Different Learning Styles

3 Nov

theres-a-gigantic-blue-rooster-in-londons-trafalgar-square greenVery early in my teaching at university I had the opportunity to work with a group of colleagues from other disciplines who wanted to test if you could teach oral communications successfully in the online learning environment. It was just after that, that I attended a conference where students gave presentations using a Pecha Kucha format. This is where the presenter has 20 slides, each of which can only be displayed for 20 seconds, making a highly dynamic and mostly visual presentation that is engaging and concise (6 minutes and 40 seconds, to be exact) – I was hooked!

How many of us have been subjected to ‘death by PowerPoint’ – slide after slide of bullet points with small font, too many words, and complex graphics that need to digested in a short number of seconds? More importantly, how many of us know that one of the great failures of sustainability science has been an inability to communicate complex content in an accessible way to broad audiences outside our own circles. In our role as facilitators of student learning, how many of us provide serious opportunities for our students to explore alternate approaches to developing communication skills outside the very important, but dominant, written assessment tasks?

In my courses students presented one aspect of course content to one another and then explored that content by discussing it together with the aid of student designed questions and student mediated facilitation. I decided I wanted to see if I could replace the written report used by students to initiate discussions (one of three written assessment tasks in the course at the time!) with this very different way of communicating.

But as I was doing some research for our multi-disciplinary report exploring the student experience of learning oral communications online I came across a number of articles which suggested that providing video information by itself may not maximise student learning. There were also other practicalities to consider. For instance hearing impaired students would clearly be disadvantage by Pecha Kucha presentations – having serious implications for equity in the online learning environment where I do my teaching.

Despite the excitement I felt about the dynamic possibilities of Pecha Kucha communication, I felt I had to step back to reassess its real value for student learning before I used it routinely in my assessment tasks.

After more reflection it seems that it is possible for students to produce highly enjoyable and informative presentations whilst at the same time, allowing for different learning styles. By providing a transcript (the notes that students use to prepare the presentations content) along with their presentations, we can ensure that students can choose to use the written content together with the visual and audio to suit their particular learning styles. Hearing impaired students can read the transcript and enjoy the images, whilst the format is highly suitable to vision impaired students.
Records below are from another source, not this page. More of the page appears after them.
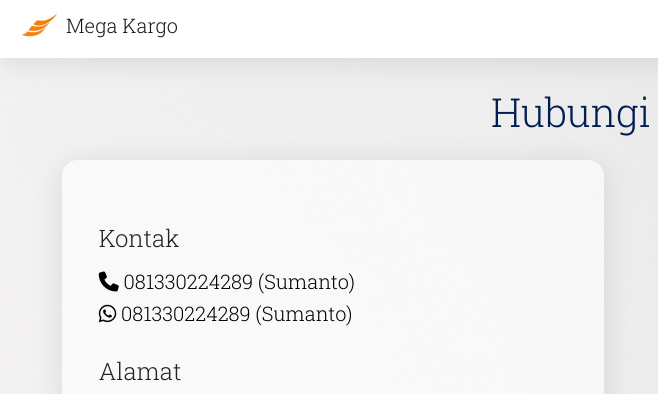
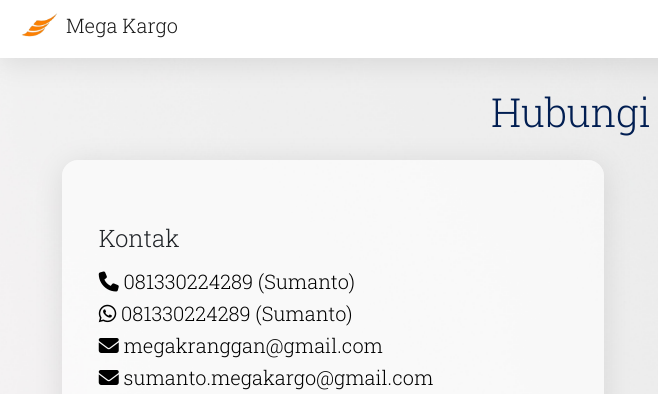
Before and after one commit to Baito838/mega-kargo, a plain HTML site: page kontak.html in a window 1280 px wide. Shown: the top 394 px of the page, 0-658 px from the left. Drawn offline with nearby package versions, Linux system fonts and the light colour scheme.

Commit message:
New email

```diff
--- a/kontak.html
+++ b/kontak.html
@@ -99,11 +99,13 @@
                     <div class="kontak">
                         <div class="card h-100 align-items-center">
                             <div class="card-body h-100 align-items-center">
-                              <div class="pt-5 mx-3">
-                                <h4 class="mb-3">Kontak</h4>
-                                <h5><a href="tel:081330224289"><i class="fa-solid fa-phone"></i> 081330224289 (Sumanto)</a></h5>
-                                <h5><a href="https://wa.me/6281330224289?text=Hallo%20Saya%20ingin%20bertanya%20terkait%20pengiriman%20paket%20menggunakan%20ekspedisi%20Mega%20Kargo%20"><i class="fa-brands fa-whatsapp"></i> 081330224289 (Sumanto)</a></h5>
-                              </div>
+                                <div class="pt-5 mx-3">
+                                    <h4 class="mb-3">Kontak</h4>
+                                    <h5><a href="tel:081330224289"><i class="fa-solid fa-phone"></i> 081330224289 (Sumanto)</a></h5>
+                                    <h5><a href="https://wa.me/6281330224289?text=Hallo%20Saya%20ingin%20bertanya%20terkait%20pengiriman%20paket%20menggunakan%20ekspedisi%20Mega%20Kargo%20"><i class="fa-brands fa-whatsapp"></i> 081330224289 (Sumanto)</a></h5>
+                                    <h5><a href="mailto:megakranggan@gmail.com"><i class="fa-solid fa-envelope"></i> megakranggan@gmail.com</a></h5>
+                                    <h5><a href="mailto:sumanto.megakargo@gmail.com"><i class="fa-solid fa-envelope"></i> sumanto.megakargo@gmail.com</a></h5>
+                                </div>
                               <div class="pt-4 mx-3">
                                 <h4>Alamat</h4>
                                 <ul>
```
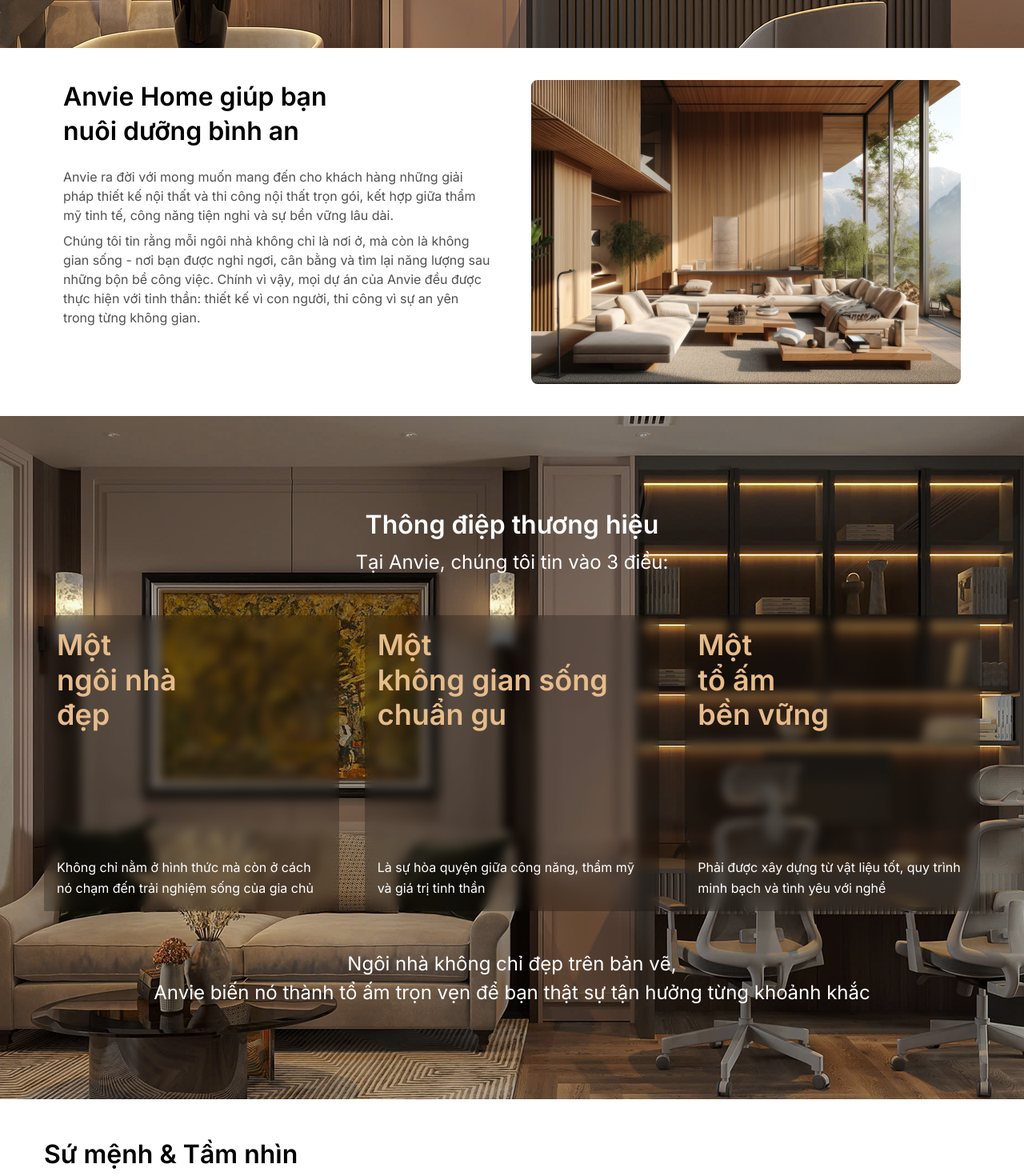
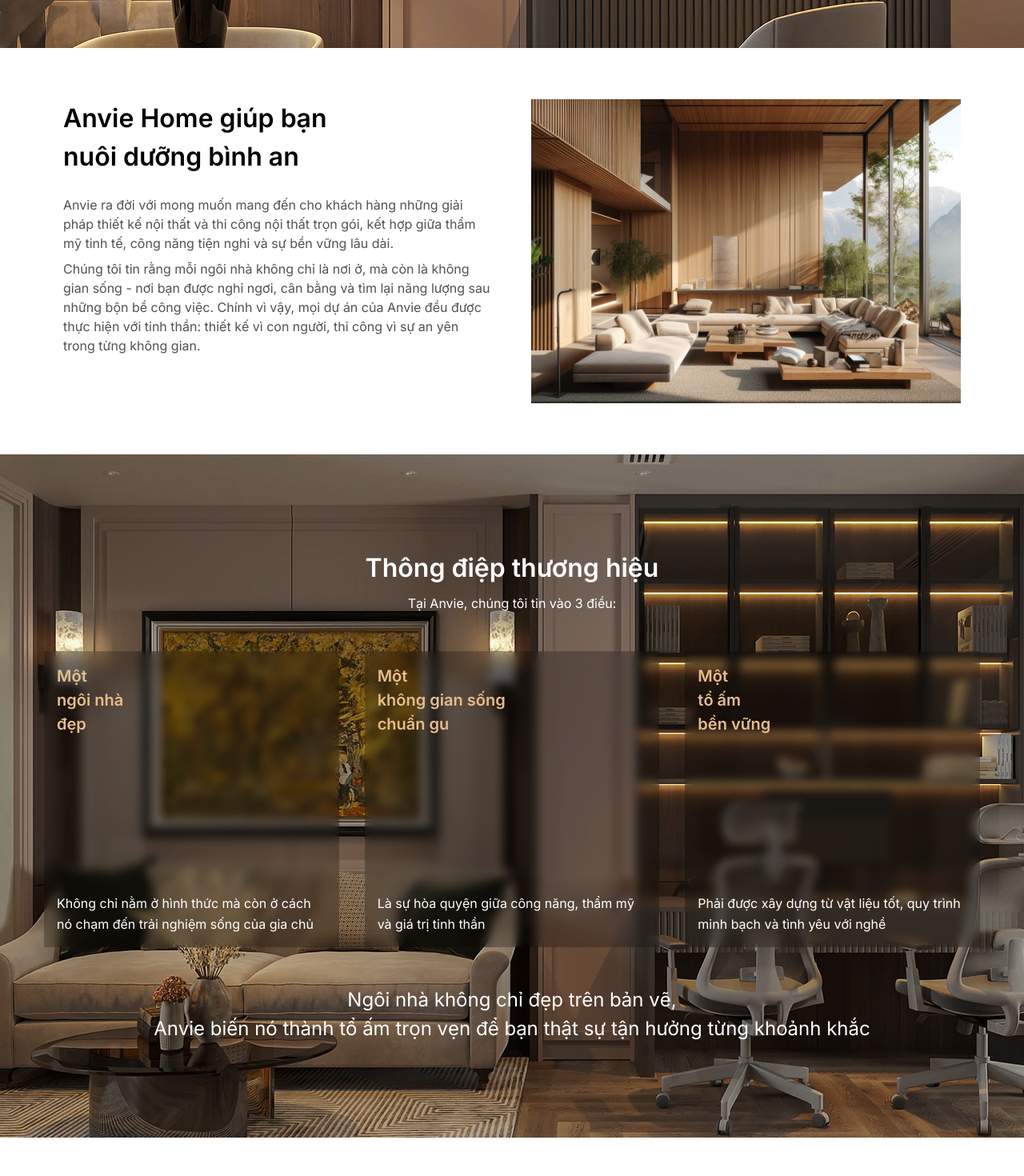
Before and after one commit to tranvangiang171197-cyber/anvie, a Next.js app: page /an-vi-an-yen in a window 1280 px wide. Shown: the part 400-1870 px from the top of the page at 80% size. Built offline with nearby package versions, Linux system fonts and the light colour scheme.

Commit message:
add responsive anvi

```diff
--- a/src/app/an-vi-an-yen/page.tsx
+++ b/src/app/an-vi-an-yen/page.tsx
@@ -82,30 +82,30 @@
           style={{ backgroundImage: `url(${hero.image})` }}
         />
         <div className="relative z-10 flex min-h-[300px] md:min-h-[460px] flex-col items-center justify-center gap-4 md:gap-6 text-center px-6 py-12 md:py-20">
-          <h1 className="font-bold text-2xl md:text-4xl leading-tight lg:text-[56px] px-4">
+          <h1 className="font-bold text-[32px] leading-tight md:text-[56px] px-4 mt-8 md:mt-0">
             {hero.title}
           </h1>
-          <p className="max-w-3xl text-sm md:text-base text-white lg:text-[20px] font-normal italic px-4">
+          <p className="max-w-3xl text-base text-white md:text-[20px] font-normal italic px-4">
             "{hero.quote}" - {hero.author}
           </p>
         </div>
       </section>
 
       {/* Anvie Home giúp bạn nuôi dưỡng bình an */}
-      <section className="max-w-[1170px] mx-auto px-6 py-8 md:py-10">
+      <section className="max-w-[1170px] mx-auto px-6 py-8 md:py-16">
         <div className="grid gap-8 md:gap-12 md:grid-cols-2 items-start">
           <div className="flex items-start gap-4 md:gap-6 justify-start flex-col">
-            <h2 className="font-sans text-xl md:text-2xl lg:text-[32px] font-semibold text-black">
+            <h2 className="font-sans text-[24px] md:text-[32px] font-semibold text-black">
               Anvie Home giúp bạn <br className="hidden md:block" /> nuôi dưỡng bình an
             </h2>
-            <div className="space-y-2 text-sm md:text-base text-[#515151] leading-normal">
+            <div className="space-y-2 text-base text-[#515151] leading-normal">
               <p>
               Anvie ra đời với mong muốn mang đến cho khách hàng những giải pháp thiết kế nội thất và thi công nội thất trọn gói, kết hợp giữa thẩm mỹ tinh tế, công năng tiện nghi và sự bền vững lâu dài.              </p>
               <p>
               Chúng tôi tin rằng mỗi ngôi nhà không chỉ là nơi ở, mà còn là không gian sống - nơi bạn được nghỉ ngơi, cân bằng và tìm lại năng lượng sau những bộn bề công việc. Chính vì vậy, mọi dự án của Anvie đều được thực hiện với tinh thần: thiết kế vì con người, thi công vì sự an yên trong từng không gian.              </p>
             </div>
           </div>
-          <div className="relative h-[250px] md:h-[380px] overflow-hidden rounded-lg">
+          <div className="relative h-[250px] md:h-[380px] overflow-hidden">
             <Image
               src="/anvi/about.png"
               alt="Anvie Home"
@@ -124,35 +124,35 @@
         />
         <div className="relative z-10 max-w-[1170px] w-full h-full">
           <div className="text-center mb-8 md:mb-12">
-            <h2 className="text-xl md:text-2xl lg:text-[32px] font-semibold mb-2">
+            <h2 className="text-[24px] md:text-[32px] font-semibold mb-2">
               Thông điệp thương hiệu
             </h2>
-            <p className="text-base md:text-lg lg:text-[24px] text-white leading-normal font-normal">Tại Anvie, chúng tôi tin vào 3 điều:</p>
+            <p className="text-base mdtext-[24px] text-white leading-normal font-normal">Tại Anvie, chúng tôi tin vào 3 điều:</p>
           </div>
           <div className="grid gap-4 md:gap-8 grid-cols-1 md:grid-cols-2 lg:grid-cols-3">
             {brandMessages.map((message, index) => (
-              <div key={index} className="text-left space-y-4 min-h-[300px] md:min-h-[370px] flex flex-col items-center justify-between bg-black/24 backdrop-blur-[6px] p-4">
-                <h3 className="text-2xl md:text-3xl lg:text-[36px] w-full text-left font-semibold text-[#E6BC8B]">
+              <div key={index} className="text-left space-y-4 min-h-[210px] md:min-h-[370px] flex flex-col items-center justify-between bg-black/24 backdrop-blur-[6px] p-4">
+                <h3 className="text-[20px] mdtext-[36px] w-full text-left font-semibold text-[#E6BC8B]">
                   {message.title} <br />
                   {message.title_2} <br />
                   {message.title_3}
                 </h3>
-                <p className="text-sm md:text-base text-white leading-relaxed">
+                <p className="text-base text-white leading-relaxed">
                   {message.description}
                 </p>
               </div>
             ))}
           </div>
-          <p className="text-center mt-8 md:mt-12 text-base md:text-lg lg:text-[24px] text-white leading-normal font-normal px-4">
+          <p className="text-center mt-8 md:mt-12 text-base md:text-[24px] text-white leading-normal font-normal px-4">
             Ngôi nhà không chỉ đẹp trên bản vẽ, <br className="hidden md:block" /> Anvie biến nó thành tổ ấm trọn vẹn để bạn thật sự tận hưởng từng khoảnh khắc
           </p>
         </div>
       </section>
 
       {/* Sứ mệnh & Tầm nhìn */}
-      <section className="max-w-[1170px] mx-auto  py-8 md:py-12 w-full">
+      <section className="max-w-[1170px] mx-auto  py-8 md:py-12 w-full px-4 md:px-0">
         <div className="space-y-3">
-          <h3 className="font-sans text-xl md:text-2xl lg:text-[32px] font-semibold text-black">
+          <h3 className="text-center md:text-left text-[24px] md:text-[32px] font-semibold text-black">
           Sứ mệnh & Tầm nhìn
           </h3>
 
@@ -161,7 +161,7 @@
           {scenarioCards.map((card) => (
             <div
               key={card.title_1}
-              className="overflow-hidden rounded-lg"
+              className="overflow-hidden "
             >
               <div
                 className="min-h-[300px] md:min-h-[400px] bg-cover bg-center flex flex-col justify-between"
```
The transcript also provides a place for students to document their references and the sources for their images, thus complying with plagiarism requirements.

I must say, I really enjoy watching these presentations – they are a real joy to mark. The format also seems to provide variety from the more traditional written assessment tasks for students. One student noted:

‘I really enjoyed this assignment. It broke up the monotony of always writing essays and I appreciated the creative side of putting it together’ and

I think this is a wonderful way of teaching, reading at times can become overwhelming and a visual format of learning provides a greater balance for all styles of learning’

The student comments I have received also indicate that students appreciate thorough guidance and support from the instructor when they undertake new tasks like this for the first time. To that end I have shared the teaching resources I use to support students to produce high quality Pecha Kucha presentations at the university’s online teaching Community of Interest blog.

On reflection, I think the skills students get from being able to make and share presentations using the Pecha Kucha mean that they are empowered to increase both the effectiveness and reach of their communication. Communication using a range of means to a range of different audiences is such an essential skill if they are to graduate with the ability to address the challenges of our time collaboratively.

You can experience the power of this communication format yourself through this wonderful presentation by Jennifer Bates about the Gross National Happiness Indicator, which she created whilst living in Bhutan. It’s an exceptional demonstration of communicating an aspect of environmental complexity in an accessible yet sophisticated way. Enjoy!